[Opening Provided records section]

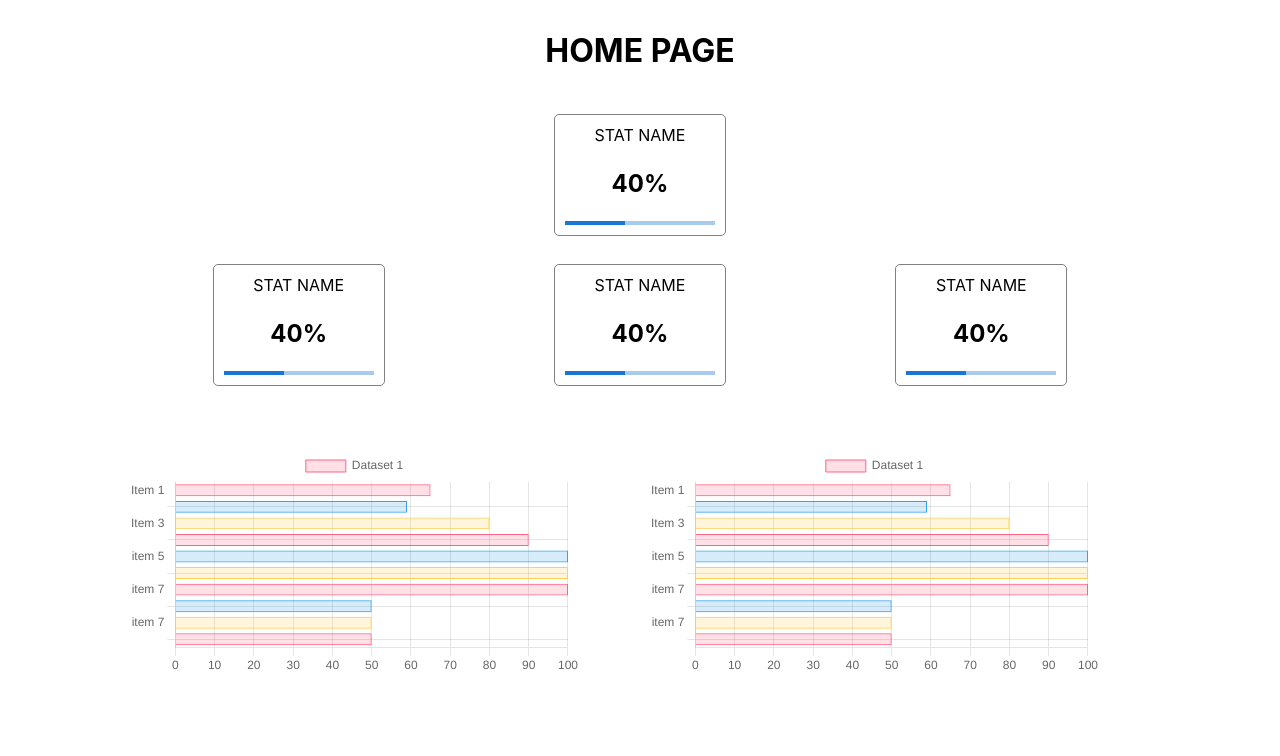
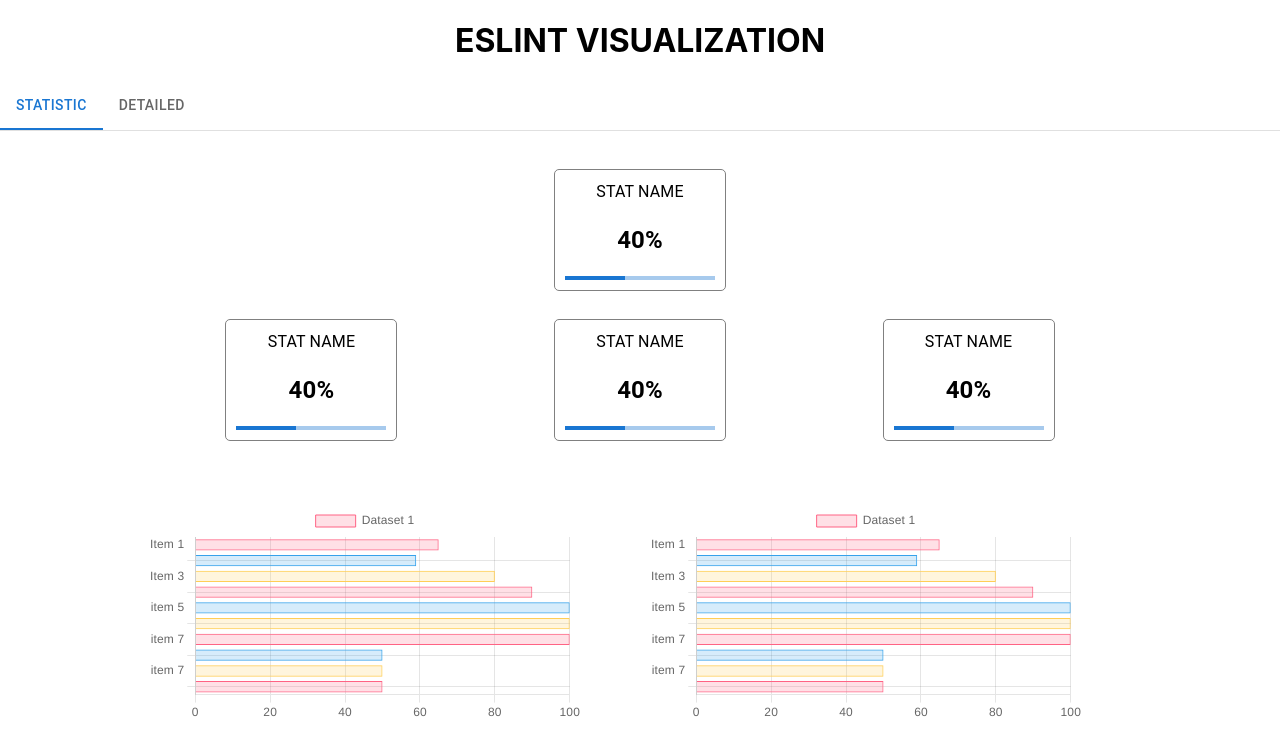
Before and after one commit to CMPUT416-Triet-Nicholas/eslint_visualization, a React (Create React App) app: page / in a window 1280 px wide. Shown: the top 756 px of the page. Built offline with nearby package versions, Linux system fonts and the light colour scheme.

Commit message:
feat: add tab

```diff
--- a/src/App.tsx
+++ b/src/App.tsx
@@ -1,23 +1,41 @@
-import React from "react";
+import React, { useState } from "react";
 import "./App.css";
-import { BrowserRouter as Router, Routes, Route } from "react-router-dom";
-import { HomePage } from "./components/HomePage";
+import { StatisticTab } from "./components/StatisticTab";
 import { DetailedPage } from "./components/DetailedPage";
+import { Box, Tab } from "@mui/material";
+import { TabContext, TabList, TabPanel } from "@mui/lab";
 
-enum RouteEnum {
-  HOME_PAGE = "/",
-  DETAILED_PAGE = "/detailed",
+enum TabEnum {
+  STATISTIC = "STATISTIC",
+  DETAILED = "DETAILED",
 }
 
 function App() {
+  const [tab, setTab] = useState(TabEnum.STATISTIC);
+
+  const handleChange = (event: React.SyntheticEvent, newValue: any) => {
+    setTab(newValue);
+  };
+
   return (
     <div className="App">
-      <Router>
-        <Routes>
-          <Route path={RouteEnum.HOME_PAGE} element={<HomePage />} />
-          <Route path={RouteEnum.DETAILED_PAGE} element={<DetailedPage />} />
-        </Routes>
-      </Router>
+      <h1>ESLINT VISUALIZATION</h1>
+      <Box sx={{ width: "100%", typography: "body1" }}>
+        <TabContext value={tab}>
+          <Box sx={{ borderBottom: 1, borderColor: "divider" }}>
+            <TabList onChange={handleChange} aria-label="lab API tabs example">
+              <Tab label="Statistic" value={TabEnum.STATISTIC} />
+              <Tab label="Detailed" value={TabEnum.DETAILED} />
+            </TabList>
+          </Box>
+          <TabPanel value={TabEnum.STATISTIC}>
+            <StatisticTab />
+          </TabPanel>
+          <TabPanel value={TabEnum.DETAILED}>
+            <DetailedPage />
+          </TabPanel>
+        </TabContext>
+      </Box>
     </div>
   );
 }
--- /dev/null
+++ b/src/components/StatisticBox.tsx
@@ -0,0 +1,33 @@
+import React from "react";
+import { LinearProgress } from "@mui/material";
+
+export const StatisticBox = ({
+  statName,
+  statNum,
+}: {
+  statName: string;
+  statNum: number;
+}) => {
+  const boxSize = "150px";
+
+  return (
+    <div
+      style={{
+        border: "1px solid gray",
+        padding: "10px",
+        borderRadius: "5px",
+        width: boxSize,
+        height: "100px",
+        display: "flex",
+        flexDirection: "column",
+        justifyContent: "space-between",
+      }}
+    >
+      <div style={{ marginBottom: "10px" }}>{statName}</div>
+      <div
+        style={{ fontSize: "24px", fontWeight: "bold", marginBottom: "10px" }}
+      >{`${statNum}%`}</div>
+      <LinearProgress variant="determinate" value={statNum} />
+    </div>
+  );
+};
--- a/src/components/HomePage.tsx
+++ b/src/components/StatisticTab.tsx
@@ -2,8 +2,9 @@ import React from "react";
 import { Grid, LinearProgress } from "@mui/material";
 import { Bar } from "react-chartjs-2";
 import "chart.js/auto";
+import { StatisticBox } from "./StatisticBox";
 
-export const HomePage = () => {
+export const StatisticTab = () => {
   return (
     <div
       style={{
@@ -13,18 +14,6 @@ export const HomePage = () => {
       }}
     >
       <Grid container sx={{ maxWidth: "80%" }}>
-        <Grid
-          item
-          xs={12}
-          sx={{
-            height: "100px",
-            display: "flex",
-            justifyContent: "center",
-            alignItems: "center",
-          }}
-        >
-          <h1>HOME PAGE</h1>
-        </Grid>
         <Grid
           item
           xs={12}
@@ -124,37 +113,6 @@ export const HomePage = () => {
   );
 };
 
-const StatisticBox = ({
-  statName,
-  statNum,
-}: {
-  statName: string;
-  statNum: number;
-}) => {
-  const boxSize = "150px";
-
-  return (
-    <div
-      style={{
-        border: "1px solid gray",
-        padding: "10px",
-        borderRadius: "5px",
-        width: boxSize,
-        height: "100px",
-        display: "flex",
-        flexDirection: "column",
-        justifyContent: "space-between",
-      }}
-    >
-      <div style={{ marginBottom: "10px" }}>{statName}</div>
-      <div
-        style={{ fontSize: "24px", fontWeight: "bold", marginBottom: "10px" }}
-      >{`${statNum}%`}</div>
-      <LinearProgress variant="determinate" value={statNum} />
-    </div>
-  );
-};
-
 const HorizontalBarChart = () => {
   const data = {
     labels: [
```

[Closing Provided records section]

Search the entries above for "style". Show every line that has it.

[Written answer]
+      style={{
+      <div style={{ marginBottom: "10px" }}>{statName}</div>
+        style={{ fontSize: "24px", fontWeight: "bold", marginBottom: "10px" }}
       style={{
-      style={{
-      <div style={{ marginBottom: "10px" }}>{statName}</div>
-        style={{ fontSize: "24px", fontWeight: "bold", marginBottom: "10px" }}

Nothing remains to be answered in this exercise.